If you have'nt tried them, Fuji Acros 100 & Neopan 400 are excellent films.
I've ordered twice from Megaperls in Japan.
Good prices, and surface mail,the cheapest option,reaches me in Dunedin (NZ) within a week of ordering.
You may have to sign up with PayPal.
FP4 is my general use B&W film. Works good; light hits it and some kind of photochemical reduction occurs which can then be accellerated with developing agents to give this weird inversed image which can be projected onto commercial photosensitive paper. You have to hit it with a little more light than you do something like HP5, but the tradeoff is that you get more (and much smaller) clumpy particles that form the image, which makes the image look smoother and finer.
Some people like getting bigger clumpy particles so they use HP5.
Sometimes I want to capture light from wavelengths beyond 750 or 800nm exclusively, because it makes nice pictures, so I use Efke IR820 or Kodak HSI / HIE if I can find it.
This cheeky response is basically my way of saying that I don't think it matters what film you end up using so long as you take the time to learn its characteristics and get a film of the right speed for your requirements. Something you can easily get a new supply of should probably be your primary concern.
The universe is a haunted house. -Coil
I have shot loads of Fomapan 100 120 film and I absolutely love it. I develop it always in APH 09 (original Rodinal formula) at 1:25 for 8-8.30 minutes. I have made exhibition prints from it too. The blue base does seem weird at first, but I have grown to miss it in other brands, strangely. I am enjoying NP 100 asa films too for 1/4 plate and whole plate. Like Foma (but not blue!).
I really like the new Tmax400. I don't think they changed much, from what I read online, but if you need a good solid 400 speed film you won't go far wrong. I'm probably going to use Tmax400 as my exclusive 400 speed film but still have lots of Fuji Neopan 400 to shoot too. My lower-speed fine-grain film of choice is Fuji's Acros, but Ilford PanF is great stuff too. Our local shop stopped carrying it though - no demand - so I probably won't shoot much of it. I have a feeling grainwise, Acros and PanF are equal.

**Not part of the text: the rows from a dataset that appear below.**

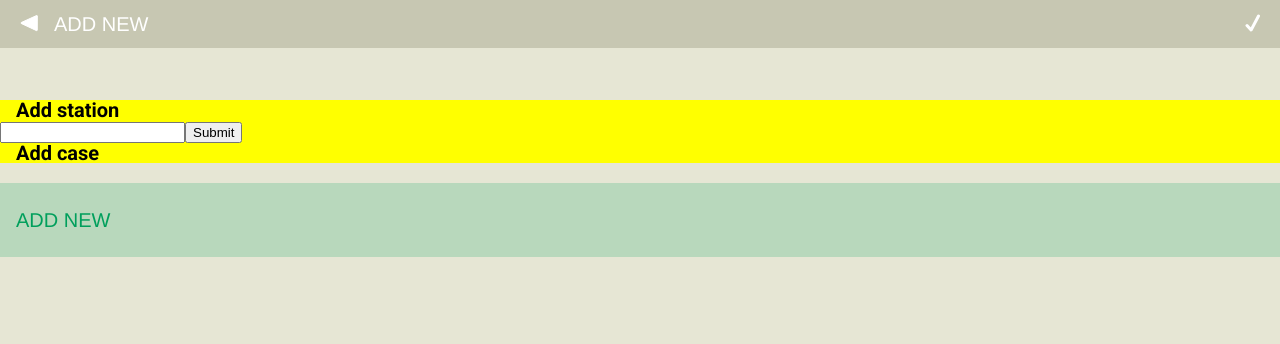
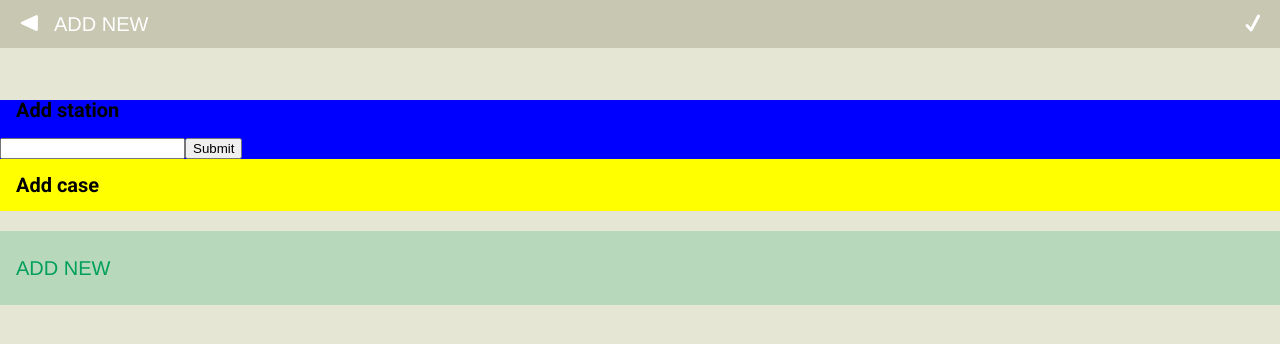
Before and after one commit to fac-14/OSCEBossKey, a React (Vite) app: page /history/add/station in a window 1280 px wide. Shown: the top 344 px of the page. Built offline with nearby package versions, Linux system fonts and the light colour scheme; a web font is replaced by a local one.

Commit message:
add style to instructionH2 in AddNewFlow

```diff
--- a/src/components/Pages/AddNew/InstructionText.js
+++ b/src/components/Pages/AddNew/InstructionText.js
@@ -5,7 +5,7 @@ import styled from "styled-components";
 const StyledInstructionH2 = styled.h2`
   font-family: "Roboto", Helvetica, sans-serif;
   font-weight: 700;
-  margin: 0 16px;
+  margin: 0 16px 16px 16px;
 `;
 
 export default class InstructionText extends React.Component {
--- a/src/components/Pages/AddNew/NewTileInput.js
+++ b/src/components/Pages/AddNew/NewTileInput.js
@@ -1,15 +1,23 @@
 import React from "react";
 import PropTypes from "prop-types";
+import styled from "styled-components";
 
 import InstructionText from "./InstructionText";
 import NewTileTextInput from "./NewTileTextInput";
+
+const StyledNewTileInputContainer = styled.div`
+  background: blue;
+  margin-bottom: 16px;
+`;
 
 export default class NewTileInput extends React.Component {
   render() {
     return (
       <React.Fragment>
-        <InstructionText text={this.props.instructionText} />
-        <NewTileTextInput userTypes={this.props.userTypes} />
+        <StyledNewTileInputContainer>
+          <InstructionText text={this.props.instructionText} />
+          <NewTileTextInput userTypes={this.props.userTypes} />
+        </StyledNewTileInputContainer>
       </React.Fragment>
     );
   }
--- a/src/components/Pages/AddNew/NewTileTextInput.js
+++ b/src/components/Pages/AddNew/NewTileTextInput.js
@@ -1,5 +1,10 @@
 import React from "react";
 import PropTypes from "prop-types";
+import styled from "styled-components";
+
+const NewTileTextInputContainer = styled.div`
+  background-color: red;
+`;
 
 export default class NewTileTextInput extends React.Component {
   state = {
```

In life you only get one great dog, one great car, and one great woman. Pet the dog. Drive the car. Make love to the woman. Don't mix them up.
Wow Thanks everyone! You've all been a great help already!
Thanks Smudger, I'll check it out!
Oh and by the way I'm shooting 135 and 120